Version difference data
%%
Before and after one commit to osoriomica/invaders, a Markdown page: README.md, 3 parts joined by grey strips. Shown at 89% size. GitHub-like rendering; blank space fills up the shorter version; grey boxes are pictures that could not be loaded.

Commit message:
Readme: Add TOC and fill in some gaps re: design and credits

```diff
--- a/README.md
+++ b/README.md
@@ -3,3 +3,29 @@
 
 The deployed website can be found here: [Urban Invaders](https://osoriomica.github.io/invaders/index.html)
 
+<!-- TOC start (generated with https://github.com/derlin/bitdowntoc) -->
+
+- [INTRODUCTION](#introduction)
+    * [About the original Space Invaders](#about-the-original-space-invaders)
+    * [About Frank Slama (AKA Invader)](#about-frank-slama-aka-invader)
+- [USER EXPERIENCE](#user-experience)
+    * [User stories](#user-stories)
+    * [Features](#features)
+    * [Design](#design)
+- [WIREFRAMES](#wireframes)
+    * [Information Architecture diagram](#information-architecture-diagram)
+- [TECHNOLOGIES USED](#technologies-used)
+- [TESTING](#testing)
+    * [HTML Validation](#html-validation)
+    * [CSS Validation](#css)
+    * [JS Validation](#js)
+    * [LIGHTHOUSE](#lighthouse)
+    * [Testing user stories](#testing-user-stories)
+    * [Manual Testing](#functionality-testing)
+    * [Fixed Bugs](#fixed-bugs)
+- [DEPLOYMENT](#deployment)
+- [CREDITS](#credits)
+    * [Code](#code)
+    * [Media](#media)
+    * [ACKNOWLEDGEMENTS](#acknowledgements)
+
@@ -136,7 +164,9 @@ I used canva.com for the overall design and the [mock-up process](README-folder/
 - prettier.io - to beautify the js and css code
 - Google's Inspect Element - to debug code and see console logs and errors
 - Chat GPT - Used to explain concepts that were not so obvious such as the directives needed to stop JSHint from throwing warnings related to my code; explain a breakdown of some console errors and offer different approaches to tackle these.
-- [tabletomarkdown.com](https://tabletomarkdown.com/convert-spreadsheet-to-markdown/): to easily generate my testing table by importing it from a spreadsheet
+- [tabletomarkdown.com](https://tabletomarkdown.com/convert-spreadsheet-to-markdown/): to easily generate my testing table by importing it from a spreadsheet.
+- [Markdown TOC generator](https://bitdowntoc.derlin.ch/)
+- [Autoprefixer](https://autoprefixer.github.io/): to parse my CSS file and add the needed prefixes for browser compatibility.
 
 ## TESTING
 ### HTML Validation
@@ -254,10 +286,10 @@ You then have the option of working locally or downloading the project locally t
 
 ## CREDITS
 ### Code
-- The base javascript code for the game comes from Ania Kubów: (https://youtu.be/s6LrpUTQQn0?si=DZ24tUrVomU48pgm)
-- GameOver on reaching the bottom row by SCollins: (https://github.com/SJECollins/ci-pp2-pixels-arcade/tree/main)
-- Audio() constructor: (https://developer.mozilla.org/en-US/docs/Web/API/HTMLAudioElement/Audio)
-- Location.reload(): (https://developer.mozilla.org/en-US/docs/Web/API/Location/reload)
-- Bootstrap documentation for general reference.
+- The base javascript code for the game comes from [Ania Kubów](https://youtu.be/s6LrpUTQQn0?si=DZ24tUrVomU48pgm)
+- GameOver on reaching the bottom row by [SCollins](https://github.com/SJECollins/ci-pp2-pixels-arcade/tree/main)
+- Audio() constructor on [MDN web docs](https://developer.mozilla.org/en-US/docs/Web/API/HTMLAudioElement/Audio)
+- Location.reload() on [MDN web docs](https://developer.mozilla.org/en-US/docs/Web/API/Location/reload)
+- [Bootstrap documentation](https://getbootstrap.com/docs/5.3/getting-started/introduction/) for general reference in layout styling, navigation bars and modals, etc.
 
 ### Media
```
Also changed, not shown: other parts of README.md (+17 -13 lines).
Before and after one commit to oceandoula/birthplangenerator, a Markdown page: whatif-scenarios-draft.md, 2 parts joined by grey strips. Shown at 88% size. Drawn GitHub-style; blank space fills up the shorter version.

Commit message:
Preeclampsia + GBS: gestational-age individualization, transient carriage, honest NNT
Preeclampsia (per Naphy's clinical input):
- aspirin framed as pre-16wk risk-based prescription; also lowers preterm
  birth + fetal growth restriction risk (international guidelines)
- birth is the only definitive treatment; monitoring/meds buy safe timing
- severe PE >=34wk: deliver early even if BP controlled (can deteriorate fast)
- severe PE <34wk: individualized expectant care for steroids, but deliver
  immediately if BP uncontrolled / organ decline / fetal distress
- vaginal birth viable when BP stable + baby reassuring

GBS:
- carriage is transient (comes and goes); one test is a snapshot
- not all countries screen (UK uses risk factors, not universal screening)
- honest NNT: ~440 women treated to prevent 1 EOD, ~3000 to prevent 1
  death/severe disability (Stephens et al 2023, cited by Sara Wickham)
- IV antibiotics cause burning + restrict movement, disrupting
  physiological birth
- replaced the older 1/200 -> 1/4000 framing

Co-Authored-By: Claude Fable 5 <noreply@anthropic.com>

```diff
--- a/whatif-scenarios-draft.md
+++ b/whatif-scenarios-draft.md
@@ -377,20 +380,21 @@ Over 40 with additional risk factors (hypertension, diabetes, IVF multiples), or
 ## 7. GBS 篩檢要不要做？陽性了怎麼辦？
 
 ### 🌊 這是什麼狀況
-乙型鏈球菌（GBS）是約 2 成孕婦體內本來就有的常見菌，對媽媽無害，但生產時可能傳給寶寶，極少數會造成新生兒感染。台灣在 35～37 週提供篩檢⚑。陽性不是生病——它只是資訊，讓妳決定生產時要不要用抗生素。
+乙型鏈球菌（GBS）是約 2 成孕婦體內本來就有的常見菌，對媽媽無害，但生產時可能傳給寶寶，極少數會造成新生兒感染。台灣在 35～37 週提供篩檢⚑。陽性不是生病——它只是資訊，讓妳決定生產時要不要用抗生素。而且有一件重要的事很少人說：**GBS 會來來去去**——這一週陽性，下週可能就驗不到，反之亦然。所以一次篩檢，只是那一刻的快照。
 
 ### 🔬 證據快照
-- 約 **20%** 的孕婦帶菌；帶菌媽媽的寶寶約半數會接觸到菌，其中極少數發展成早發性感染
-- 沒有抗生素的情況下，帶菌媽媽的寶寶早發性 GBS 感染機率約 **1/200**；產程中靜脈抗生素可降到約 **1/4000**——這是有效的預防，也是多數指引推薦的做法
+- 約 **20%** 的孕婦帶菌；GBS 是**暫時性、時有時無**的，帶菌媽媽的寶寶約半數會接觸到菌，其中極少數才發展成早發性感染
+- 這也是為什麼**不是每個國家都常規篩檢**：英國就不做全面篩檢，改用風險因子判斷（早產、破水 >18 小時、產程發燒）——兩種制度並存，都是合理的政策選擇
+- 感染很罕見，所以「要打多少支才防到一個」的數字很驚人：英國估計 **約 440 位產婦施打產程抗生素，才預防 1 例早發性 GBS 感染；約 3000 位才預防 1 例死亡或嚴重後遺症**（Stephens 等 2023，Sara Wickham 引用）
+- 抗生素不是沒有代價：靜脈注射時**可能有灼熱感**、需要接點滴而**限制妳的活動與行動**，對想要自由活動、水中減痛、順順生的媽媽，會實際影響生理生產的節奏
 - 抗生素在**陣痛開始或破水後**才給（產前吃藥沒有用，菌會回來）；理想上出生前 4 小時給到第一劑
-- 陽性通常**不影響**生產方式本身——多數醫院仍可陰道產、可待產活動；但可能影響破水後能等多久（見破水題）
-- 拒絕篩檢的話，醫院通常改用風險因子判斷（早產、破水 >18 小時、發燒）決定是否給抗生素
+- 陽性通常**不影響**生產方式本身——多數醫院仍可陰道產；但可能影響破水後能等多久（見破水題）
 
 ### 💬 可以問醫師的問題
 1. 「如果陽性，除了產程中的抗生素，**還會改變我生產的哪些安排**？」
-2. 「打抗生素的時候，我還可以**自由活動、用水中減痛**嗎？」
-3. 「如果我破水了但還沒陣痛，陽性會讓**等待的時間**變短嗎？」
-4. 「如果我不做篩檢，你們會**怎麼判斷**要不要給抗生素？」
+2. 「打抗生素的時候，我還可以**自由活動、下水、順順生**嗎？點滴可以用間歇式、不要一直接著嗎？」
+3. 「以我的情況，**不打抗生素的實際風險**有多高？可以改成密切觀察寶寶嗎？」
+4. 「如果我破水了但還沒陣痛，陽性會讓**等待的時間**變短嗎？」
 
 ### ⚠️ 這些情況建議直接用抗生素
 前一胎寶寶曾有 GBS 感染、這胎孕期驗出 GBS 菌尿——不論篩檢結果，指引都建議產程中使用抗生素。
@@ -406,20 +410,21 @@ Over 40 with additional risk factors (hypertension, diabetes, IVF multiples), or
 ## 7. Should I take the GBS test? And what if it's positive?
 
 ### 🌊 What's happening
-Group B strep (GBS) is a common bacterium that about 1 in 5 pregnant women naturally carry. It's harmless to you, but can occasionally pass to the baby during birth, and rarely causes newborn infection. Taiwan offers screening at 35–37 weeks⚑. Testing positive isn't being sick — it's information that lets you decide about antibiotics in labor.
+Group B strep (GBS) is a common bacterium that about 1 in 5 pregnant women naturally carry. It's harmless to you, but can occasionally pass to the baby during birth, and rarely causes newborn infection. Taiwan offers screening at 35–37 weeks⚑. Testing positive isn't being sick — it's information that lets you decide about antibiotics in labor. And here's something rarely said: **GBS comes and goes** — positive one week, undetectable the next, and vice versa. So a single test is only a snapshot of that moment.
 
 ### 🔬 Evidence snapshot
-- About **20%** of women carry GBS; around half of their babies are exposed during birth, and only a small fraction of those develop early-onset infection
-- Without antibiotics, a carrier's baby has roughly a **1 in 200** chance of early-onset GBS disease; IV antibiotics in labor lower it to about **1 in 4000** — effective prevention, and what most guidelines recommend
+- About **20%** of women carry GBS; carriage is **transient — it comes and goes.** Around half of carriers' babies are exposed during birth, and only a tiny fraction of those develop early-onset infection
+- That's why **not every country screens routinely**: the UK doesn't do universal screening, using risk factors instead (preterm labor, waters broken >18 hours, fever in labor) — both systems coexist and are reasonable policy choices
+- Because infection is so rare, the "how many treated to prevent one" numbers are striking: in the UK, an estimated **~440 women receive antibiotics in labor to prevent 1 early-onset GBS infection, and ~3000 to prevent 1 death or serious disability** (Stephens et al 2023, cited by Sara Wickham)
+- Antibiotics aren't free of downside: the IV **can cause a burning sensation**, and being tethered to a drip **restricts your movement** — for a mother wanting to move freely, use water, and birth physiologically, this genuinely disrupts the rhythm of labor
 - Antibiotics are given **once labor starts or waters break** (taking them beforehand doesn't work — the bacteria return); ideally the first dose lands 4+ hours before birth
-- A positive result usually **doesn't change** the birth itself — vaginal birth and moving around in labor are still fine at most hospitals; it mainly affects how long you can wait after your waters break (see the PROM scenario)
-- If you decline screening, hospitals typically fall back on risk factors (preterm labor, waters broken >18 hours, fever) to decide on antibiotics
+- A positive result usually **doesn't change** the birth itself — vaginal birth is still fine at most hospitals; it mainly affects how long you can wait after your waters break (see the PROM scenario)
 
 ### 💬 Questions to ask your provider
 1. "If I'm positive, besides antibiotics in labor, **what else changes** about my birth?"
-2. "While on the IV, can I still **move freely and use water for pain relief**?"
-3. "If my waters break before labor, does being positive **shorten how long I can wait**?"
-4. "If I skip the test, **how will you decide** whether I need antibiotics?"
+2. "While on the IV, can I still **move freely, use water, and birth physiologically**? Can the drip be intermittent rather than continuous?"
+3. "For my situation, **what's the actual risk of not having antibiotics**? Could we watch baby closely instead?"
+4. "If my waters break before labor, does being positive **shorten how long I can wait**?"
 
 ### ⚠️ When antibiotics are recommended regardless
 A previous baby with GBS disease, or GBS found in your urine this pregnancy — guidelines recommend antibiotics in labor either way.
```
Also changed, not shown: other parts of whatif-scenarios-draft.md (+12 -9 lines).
%%
What needs to be done: Your task is to copy every line in the entries that holds the string "during".

Task result:
-Group B strep (GBS) is a common bacterium that about 1 in 5 pregnant women naturally carry. It's harmless to you, but can occasionally pass to the baby during birth, and rarely causes newborn infection. Taiwan offers screening at 35–37 weeks⚑. Testing positive isn't being sick — it's information that lets you decide about antibiotics in labor.
+Group B strep (GBS) is a common bacterium that about 1 in 5 pregnant women naturally carry. It's harmless to you, but can occasionally pass to the baby during birth, and rarely causes newborn infection. Taiwan offers screening at 35–37 weeks⚑. Testing positive isn't being sick — it's information that lets you decide about antibiotics in labor. And here's something rarely said: **GBS comes and goes** — positive one week, undetectable the next, and vice versa. So a single test is only a snapshot of that moment.
-- About **20%** of women carry GBS; around half of their babies are exposed during birth, and only a small fraction of those develop early-onset infection
+- About **20%** of women carry GBS; carriage is **transient — it comes and goes.** Around half of carriers' babies are exposed during birth, and only a tiny fraction of those develop early-onset infection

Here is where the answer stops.